Oh, what a quandary for the Republican Party.
First, Rep. Todd Akin perfectly articulates what they all believe: that there's rape-rape and then there's not-really-rape (sometimes known as "legitimate rape" or "forcible rape" or "REALLY rape"). And, since bitches be lying, most incidents of rape aren't really rape. And also, ladyparts are magic and can deploy rape sperm deflector shields to "shut that whole thing down" to prevent pregnancy.
This is what the Republican Party believes. This is how the Republican Party has consistently voted. It's the position of the two people on the presidential ticket. But gosh, it sure is embarrassing to have the party's callousness and stupidity exposed for all to see and mock.
And Republicans really don't know what the hell to do about it:
The National Republican Senatorial Committee (NRSC) on Tuesday released a list of conservative columnists and pundits around the country who are calling for Rep. Todd Akin (R-Mo.) to step down from his Missouri Senate bid. [...]Sure, because if there's one thing Republicans can't stand, it's a guy with extremist views on abortion. Also, would you like to buy this bridge to nowhere?
Radio host Sean Hannity, syndicated columnist Charles Krauthammer, and author Ann Coulter are among the prominent voices who have called for Akin to leave the race.
Pat Robertson, meanwhile, is tsk-tsking his fellow Republicans for getting so upset just because Akin "screwed up" and "made a dumb remark." (As with other empty condemnations of Akin's remarks, Robertson fails to specify what's so "dumb" about what Akin said because Robertson also completely agrees with him.) But since Akin is ahead in the polls, Robertson says, and Republicans really want to win the Senate, now is not the time to "form a circular firing squad."
Let's all take a moment to appreciate that Pat Robertson?the guy who thinks God sends natural disasters to punish people who don't live according to how Robertson thinks they should?is trying to be the voice of reason in the Republican Party.
And let's not forget the newly minted leader of the Republican Party, Paul Ryan's running mate, who is "offended." Not that anyone cares.
And then you have the rabid anti-choicers, the only semi-honest ones in the whole party, who don't have a problem with what Akin said because they all agree with it:
Pro-life groups, however, have taken a decidedly different take. Both the Susan B. Anthony List and Family Research Council have stood by Akin. They don?t see him as a politician who has made a career ending gaffe. In their view, he?s a strong abortion right opponent who articulated a tenant of the pro-life movement: Abortion should be illegal in all situations, rape included.So of course the Republican Party will be officially adopting the Akin position in its party platform, officially endorsing "a human life amendment to the Constitution that would outlaw abortion without making explicit exemptions for rape or incest."
?Todd Akin ? has a record of voting to protect human life,? said Susan B. Anthony List President Marjorie Dannenfelser, reaffirming her support in a statement.
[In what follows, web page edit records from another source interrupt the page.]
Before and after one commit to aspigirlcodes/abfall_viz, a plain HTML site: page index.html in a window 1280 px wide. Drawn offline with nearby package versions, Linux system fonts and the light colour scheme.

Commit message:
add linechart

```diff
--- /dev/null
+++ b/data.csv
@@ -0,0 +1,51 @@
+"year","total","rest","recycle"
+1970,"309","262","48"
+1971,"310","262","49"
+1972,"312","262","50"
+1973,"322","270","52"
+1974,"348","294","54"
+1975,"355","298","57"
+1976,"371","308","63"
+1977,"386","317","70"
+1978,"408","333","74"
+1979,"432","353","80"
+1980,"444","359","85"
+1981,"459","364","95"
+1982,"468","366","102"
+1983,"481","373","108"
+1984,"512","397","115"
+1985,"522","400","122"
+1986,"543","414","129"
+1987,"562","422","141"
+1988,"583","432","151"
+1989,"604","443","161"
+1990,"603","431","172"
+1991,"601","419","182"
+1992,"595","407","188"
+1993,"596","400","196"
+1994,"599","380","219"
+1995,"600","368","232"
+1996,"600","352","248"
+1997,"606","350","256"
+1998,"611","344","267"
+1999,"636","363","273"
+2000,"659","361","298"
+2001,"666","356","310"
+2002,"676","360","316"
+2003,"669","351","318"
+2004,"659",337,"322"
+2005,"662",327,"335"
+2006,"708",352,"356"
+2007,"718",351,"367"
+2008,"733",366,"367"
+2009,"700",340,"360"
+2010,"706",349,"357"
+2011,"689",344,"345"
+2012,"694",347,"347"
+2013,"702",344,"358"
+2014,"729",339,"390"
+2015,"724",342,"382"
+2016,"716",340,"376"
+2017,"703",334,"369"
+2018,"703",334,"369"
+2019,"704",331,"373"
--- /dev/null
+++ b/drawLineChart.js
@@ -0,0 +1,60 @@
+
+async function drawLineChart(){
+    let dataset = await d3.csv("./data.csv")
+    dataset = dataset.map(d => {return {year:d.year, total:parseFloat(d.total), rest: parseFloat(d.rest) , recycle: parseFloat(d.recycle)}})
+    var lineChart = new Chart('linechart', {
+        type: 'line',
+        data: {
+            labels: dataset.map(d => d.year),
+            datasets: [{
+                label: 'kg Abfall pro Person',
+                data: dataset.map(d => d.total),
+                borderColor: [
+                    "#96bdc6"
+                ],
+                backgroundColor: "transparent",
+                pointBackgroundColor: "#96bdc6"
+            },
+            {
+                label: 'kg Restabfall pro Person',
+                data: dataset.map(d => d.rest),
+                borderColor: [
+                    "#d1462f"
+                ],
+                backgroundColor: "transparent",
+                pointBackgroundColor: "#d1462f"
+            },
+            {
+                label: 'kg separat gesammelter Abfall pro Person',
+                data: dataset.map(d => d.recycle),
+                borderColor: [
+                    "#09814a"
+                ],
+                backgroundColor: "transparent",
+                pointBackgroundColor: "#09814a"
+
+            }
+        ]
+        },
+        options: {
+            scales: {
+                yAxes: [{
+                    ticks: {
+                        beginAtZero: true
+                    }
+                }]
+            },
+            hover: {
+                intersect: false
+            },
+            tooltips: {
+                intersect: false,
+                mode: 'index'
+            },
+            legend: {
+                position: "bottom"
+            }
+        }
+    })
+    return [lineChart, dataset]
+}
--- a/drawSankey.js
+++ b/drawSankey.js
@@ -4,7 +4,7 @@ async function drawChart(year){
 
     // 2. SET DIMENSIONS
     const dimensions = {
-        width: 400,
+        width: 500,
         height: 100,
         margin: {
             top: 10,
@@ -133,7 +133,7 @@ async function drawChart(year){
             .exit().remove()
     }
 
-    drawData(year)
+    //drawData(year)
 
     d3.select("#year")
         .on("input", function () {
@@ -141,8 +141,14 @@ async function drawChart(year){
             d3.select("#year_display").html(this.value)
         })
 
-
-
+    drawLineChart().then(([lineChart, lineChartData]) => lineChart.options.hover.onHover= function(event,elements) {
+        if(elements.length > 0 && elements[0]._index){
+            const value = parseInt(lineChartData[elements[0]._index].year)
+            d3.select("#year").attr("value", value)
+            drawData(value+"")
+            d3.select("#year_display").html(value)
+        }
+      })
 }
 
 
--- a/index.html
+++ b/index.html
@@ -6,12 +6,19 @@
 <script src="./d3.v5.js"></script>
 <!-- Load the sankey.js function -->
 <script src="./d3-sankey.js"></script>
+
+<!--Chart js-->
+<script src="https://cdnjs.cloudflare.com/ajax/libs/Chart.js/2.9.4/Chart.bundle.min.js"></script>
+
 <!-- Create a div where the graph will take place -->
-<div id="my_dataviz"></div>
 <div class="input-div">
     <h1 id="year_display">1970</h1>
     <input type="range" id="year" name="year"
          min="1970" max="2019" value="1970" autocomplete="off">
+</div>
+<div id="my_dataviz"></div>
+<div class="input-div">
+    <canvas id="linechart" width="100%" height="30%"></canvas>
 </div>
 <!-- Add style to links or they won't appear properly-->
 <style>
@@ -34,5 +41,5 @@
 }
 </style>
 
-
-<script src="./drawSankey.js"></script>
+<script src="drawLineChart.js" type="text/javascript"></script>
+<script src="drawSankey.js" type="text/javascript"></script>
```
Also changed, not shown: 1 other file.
He ?has been an excellent partner in the fight for the unborn.?
Even though the the Republican presidential nominee has a different view. This week, at least.
Could the Republican Party possibly be a bigger mess right now?